You did not give me the reason that the lender determined your income was too low. A lot of things influence the size of the mortgage payment you can make, including your credit problems (home loans for people with bad credit allow higher debt-to-income ratios but that's often offset by higher interest rates). Your down payment is another factor; those who make higher down payments are allowed to push the debt-to-income envelope a bit more.

Your other debts, like car payments, student loans, and credit card balances also affect how much of a home mortgage you qualify to take on. As a loan officer, I saw many young people who were living with their parents and wanted to buy a home and move out. The problem is that they often had huge car payments. If you earn $3,000 a month and you have an $800-a-month car payment, you can afford only about $400 to $500 a month for housing! At a 5 percent mortgage rate, that's a loan amount of only $40,000 plus taxes and insurance.

Help for borrowers with low income

Local government agencies and organizations often offer help to low-income home buyers. The U.S. Department of Housing and Urban Development (HUD) lists home ownership assistance programs for each state on its website. These programs include down payment assistance, which in many cases does not have to be paid back, and money for closing costs. In addition, buyers in rural areas (there should be plenty of qualifying areas in Idaho) who meet income guidelines may be eligible for USDA loans, which require no down payments and in some cases come with low subsidized mortgage rates. Another plus of USDA mortgages is that there is no monthly mortgage insurance to deal with.

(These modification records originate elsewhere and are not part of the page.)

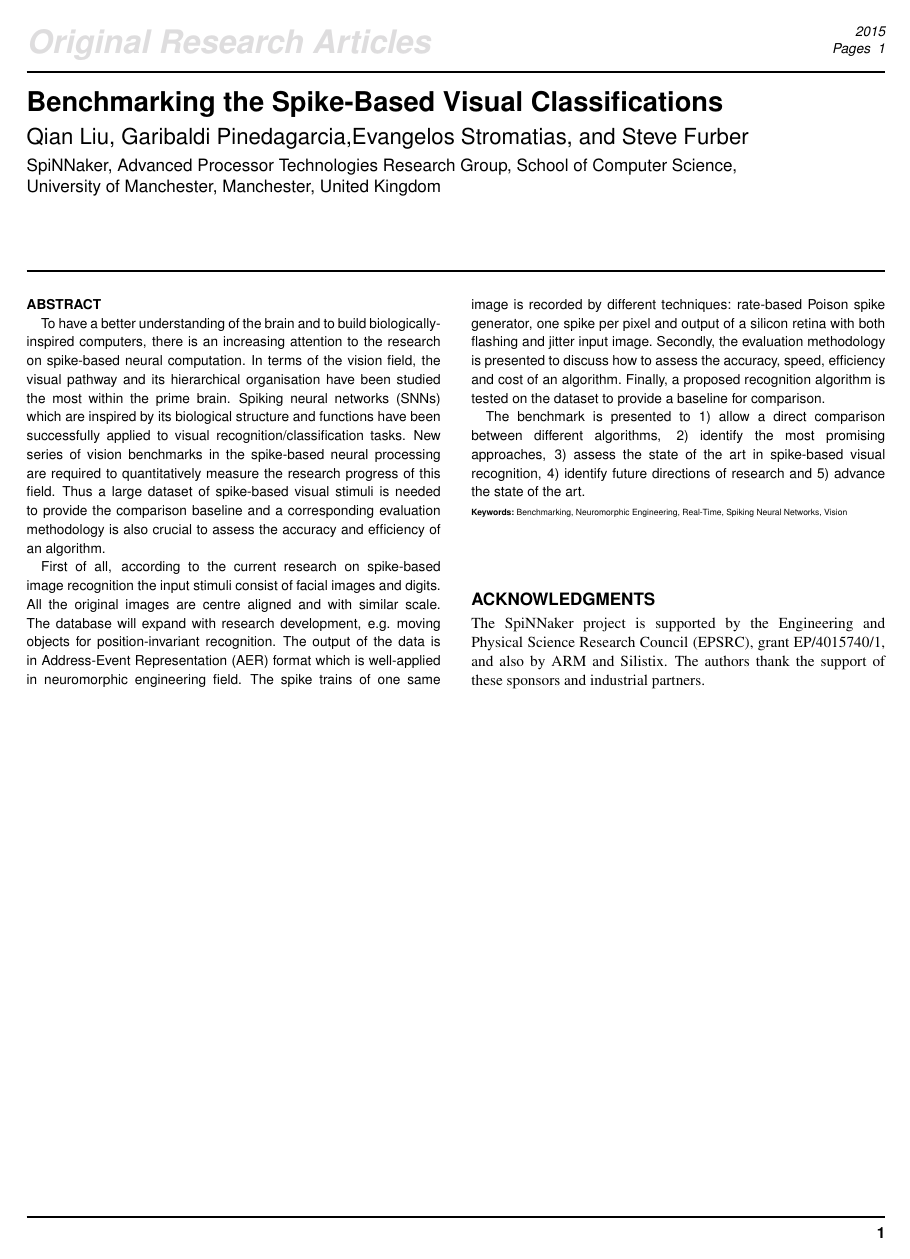
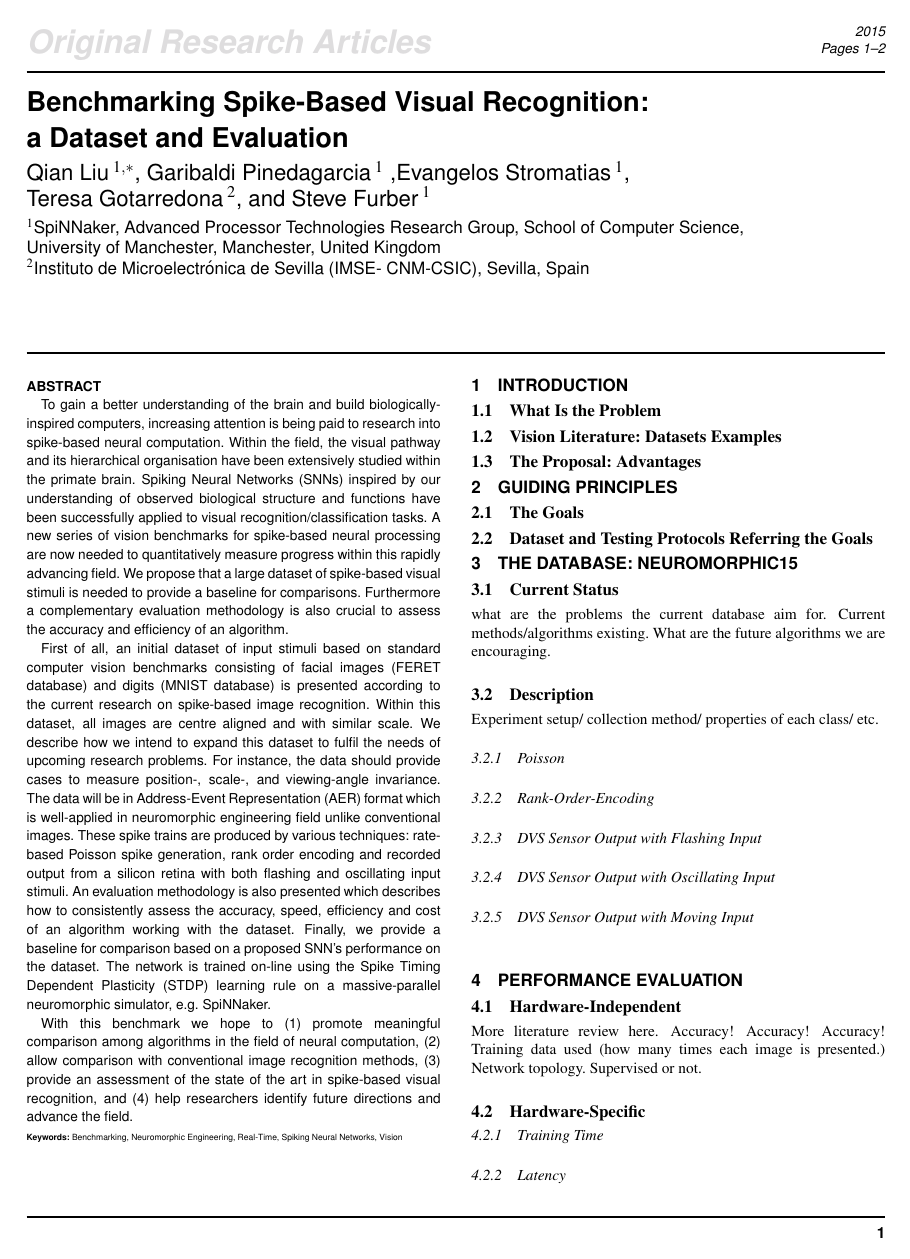
Before and after one commit to qian-liu/benchmarking, a LaTeX paper (benchmarking2015.tex, which reads 1_Introduction.tex, 2_Guide.tex, 3_Database.tex): the whole page before the commit and page 1 of 2 after it. Compiled offline with pdfLaTeX.

Commit message:
start writing

```diff
--- /dev/null
+++ b/1_Introduction.tex
@@ -0,0 +1,5 @@
+\section{Introduction}
+\label{sec:intro}
+\subsection{What Is the Problem}
+\subsection{Vision Literature: Datasets Examples}
+\subsection{The Proposal: Advantages}
--- /dev/null
+++ b/2_Guide.tex
@@ -0,0 +1,4 @@
+\section{Guiding Principles}
+\label{sec:guide}
+\subsection{The Goals}
+\subsection{Dataset and Testing Protocols Referring the Goals}
--- /dev/null
+++ b/3_Database.tex
@@ -0,0 +1,13 @@
+\section{The Database: NeuroMorphic15}
+\label{sec:data}
+\subsection{Current Status}
+what are the problems the current database aim for.
+Current methods/algorithms existing.
+What are the future algorithms we are encouraging.
+\subsection{Description}
+	Experiment setup/ collection method/ properties of each class/ etc.
+	\subsubsection{Poisson}
+	\subsubsection{Rank-Order-Encoding}
+	\subsubsection{DVS Sensor Output with Flashing Input}
+	\subsubsection{DVS Sensor Output with Oscillating Input}
+	\subsubsection{DVS Sensor Output with Moving Input}
--- /dev/null
+++ b/4_Evaluate.tex
@@ -0,0 +1,14 @@
+\section{Performance Evaluation}
+\label{sec:eval}
+\subsection{Hardware-Independent}
+More literature review here.
+Accuracy! Accuracy! Accuracy!
+Training data used (how many times each image is presented.)
+Network topology.
+Supervised or not.
+
+
+\subsection{Hardware-Specific}
+	\subsubsection{Training Time}
+	\subsubsection{Latency}
+	\subsubsection{Power Consumption}
--- /dev/null
+++ b/5_Test.tex
@@ -0,0 +1 @@
+\section{A Test on the Database}
--- a/benchmarking2015.tex
+++ b/benchmarking2015.tex
@@ -72,8 +72,7 @@
 %\def\articleType{Research Article}
 %\def\keyFont{\fontsize{8}{11}\helveticabold }
 \def\firstAuthorLast{Qian Liu {et~al.}} %use et al only if is more than 1 author
-\def\Authors{Qian Liu, Garibaldi Pinedagarcia,Evangelos Stromatias, and Steve Furber}
-%\def\Authors{Qian Liu\,$^{1,*}$, Garibaldi Pinedagarcia\,$^{1}$ ,Evangelos Stromatias\,$^{1}$, and Steve Furber\,$^{1}$}
+%\def\Authors{Qian Liu, Garibaldi Pineda Garcia, Evangelos Stromatias, Teresa Gotarredona, and Steve Furber}
+\def\Authors{Qian~Liu\,$^{1,*}$, Garibaldi~Pinedagarcia\,$^{1}$ ,Evangelos~Stromatias\,$^{1}$, Teresa~Gotarredona\,$^{2}$, and Steve~Furber\,$^{1}$}
 % Affiliations should be keyed to the author's name with superscript numbers and be listed as follows: Laboratory, Institute, Department, Organization, City, State abbreviation (USA, Canada, Australia), and Country (without detailed address information such as city zip codes or street names).
 % If one of the authors has a change of address, list the new address below the correspondence details using a superscript symbol and use the same symbol to indicate the author in the author list.
-\def\Address{SpiNNaker, Advanced Processor Technologies Research Group, School of Computer Science, University of Manchester, Manchester, United Kingdom}
@@ -81,2 +83,5 @@
 %% The Corresponding Author should be marked with an asterisk
 %% Provide the exact contact address (this time including street name and city zip code) and email of the corresponding author
+\def\corrAuthor{Qian Liu}
+\def\corrAddress{SpiNNaker, Advanced Processor Technologies Research Group, School of Computer Science, The University of Manchester, Oxford Road, Manchester, M13 9PL, United Kingdom}
+\def\corrEmail{qianl.liu-3@manchester.ac.uk}
@@ -90,7 +92,7 @@
 \begin{document}
 \firstpage{1}
 
-\title[Benchmarking the Spike-Based Visual Classifications]{Benchmarking the Spike-Based Visual Classifications}
+\title[Benchmarking Spike-Based Visual Recognition: a Dataset and Evaluation]{Benchmarking  Spike-Based Visual Recognition:\\ a Dataset and Evaluation}
 \author[\firstAuthorLast ]{\Authors}
 \address{\Address}
 %\correspondance{}
@@ -101,31 +103,24 @@
 
 \maketitle
 \begin{abstract}
-%The introduction of spiking neural networks (SNN) has changed the way we think the brain works. New neuromorphic hardware has been developed in order to fit the particularities of SNN simulations. One key aspect is that these types of neural networks require spike trains as inputs but most datasets are stored using incompatible formats. In this work we propose a standard set of spike trains which are obtained by applying different transformation techniques to elements of standard image databases. We validate our dataset by applying these inputs to reported algorithms.
+To gain a better understanding of the brain and build biologically-inspired computers, increasing attention is being paid to research into spike-based neural computation.
+Within the field, the visual pathway and its hierarchical organisation have been extensively studied within the primate brain.
+Spiking Neural Networks (SNNs) inspired by our understanding of observed biological structure and functions have been successfully applied to visual recognition/classification tasks.
+A new series of vision benchmarks for spike-based neural processing are now needed to quantitatively measure progress within this rapidly advancing field.
+We propose that a large dataset of spike-based visual stimuli is needed to provide a baseline for comparisons.
+Furthermore a complementary evaluation methodology is also crucial to assess the accuracy and efficiency of an algorithm.
 
-To have a better understanding of the brain and to build biologically-inspired computers, there is an increasing attention to the research on spike-based neural computation.
-In terms of the vision field, the visual pathway and its hierarchical organisation have been studied the most within the prime brain.
-Spiking neural networks (SNNs) which are inspired by its biological structure and functions have been successfully applied to visual recognition/classification tasks.
-New series of vision benchmarks in the spike-based neural processing are required to quantitatively measure the research progress of this field.
-Thus a large dataset of spike-based visual stimuli is needed to provide the comparison baseline and a corresponding evaluation methodology is also crucial to assess the accuracy and efficiency of an algorithm.
+First of all, an initial dataset of input stimuli based on standard computer vision benchmarks consisting of facial images (FERET database) and digits (MNIST database) is presented according to the current research on spike-based image recognition.
+Within this dataset, all images are centre aligned and with similar scale.
+We describe how we intend to expand this dataset to fulfil the needs of upcoming research problems.
+For instance, the data should provide cases to measure position-, scale-, and viewing-angle invariance.
+The data will be in Address-Event Representation (AER) format which is well-applied in neuromorphic engineering field unlike conventional images.
+These spike trains are produced by various techniques: rate-based Poisson spike generation, rank order encoding and recorded output from a silicon retina with both flashing and oscillating input stimuli.
+An evaluation methodology is also presented which describes how to consistently assess the accuracy, speed, efficiency and cost of an algorithm working with the dataset.
+Finally, we provide a baseline for comparison based on a proposed SNN's performance on the dataset.
+The network is trained on-line using the Spike Timing Dependent Plasticity (STDP) learning rule on a massive-parallel neuromorphic simulator, e.g. SpiNNaker.
 
-First of all, according to the current research on spike-based image recognition the input stimuli consist of facial images and digits.
-All the original images are centre aligned and with similar scale.
-The database will expand with research development, e.g. moving objects for position-invariant recognition.
-The output of the data is in Address-Event Representation (AER) format which is well-applied in neuromorphic engineering field.
-The spike trains of one same image is recorded by different techniques: rate-based Poison spike generator, one spike per pixel and output of a silicon retina with both flashing and jitter input image.
-Secondly, the evaluation methodology is presented to discuss how to assess the accuracy, speed, efficiency and cost of an algorithm.
-Finally, a proposed recognition algorithm is tested on the dataset to provide a baseline for comparison.
-
-% need to reword
-The benchmark is presented to 1) allow a direct comparison between different algorithms, 2) identify the most promising approaches, 3) assess the state of the art in spike-based visual recognition, 4) identify future directions of research and 5) advance the state of the art.
-%Thanks to the development of neuromorphic engineering, even real-time large-scale neural networks can be simulated on massive-parallel hardware platforms with the input spikes generated by a Dynamic Vision Sensor (DVS).
-%A DVS silicon retina is able to provide micro-second latency response with low output data rates, however
-
-
-
-
-
+With this benchmark we hope to (1) promote meaningful comparison among algorithms in the field of neural computation, (2) allow comparison with conventional image recognition methods, (3) provide an assessment of the state of the art in spike-based visual recognition, and (4) help researchers identify future directions and advance the field.
 
 \tiny
 \section{Keywords:} Benchmarking, Neuromorphic Engineering, Real-Time, Spiking Neural Networks, Vision
```
Also changed, not shown: 6_Conclusion.tex (added, +4 -0 lines), benchmarking2015.pdf (deleted), 5_Test.tex (5 more changed lines), benchmarking2015.tex (18 more changed lines), 4 other files.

Run your numbers through a mortgage calculator. If it's your other debts keeping you from getting approved, pay them down before applying again. Make regular contributions to a savings account to show that you can sustain a certain payment on a continuing basis. You can also try for a mortgage payment, including principal, interest, taxes, and insurance, that approximates your current rent. That way you already have a track record that shows you can afford it.

Another option is to go into buying a home with friend or relative. Combining incomes makes qualifying easier. Or you may be able to get a close friend or relative to act as a co-signer or non-occupant coborrower. Again, the idea is to have more income to use for qualifying.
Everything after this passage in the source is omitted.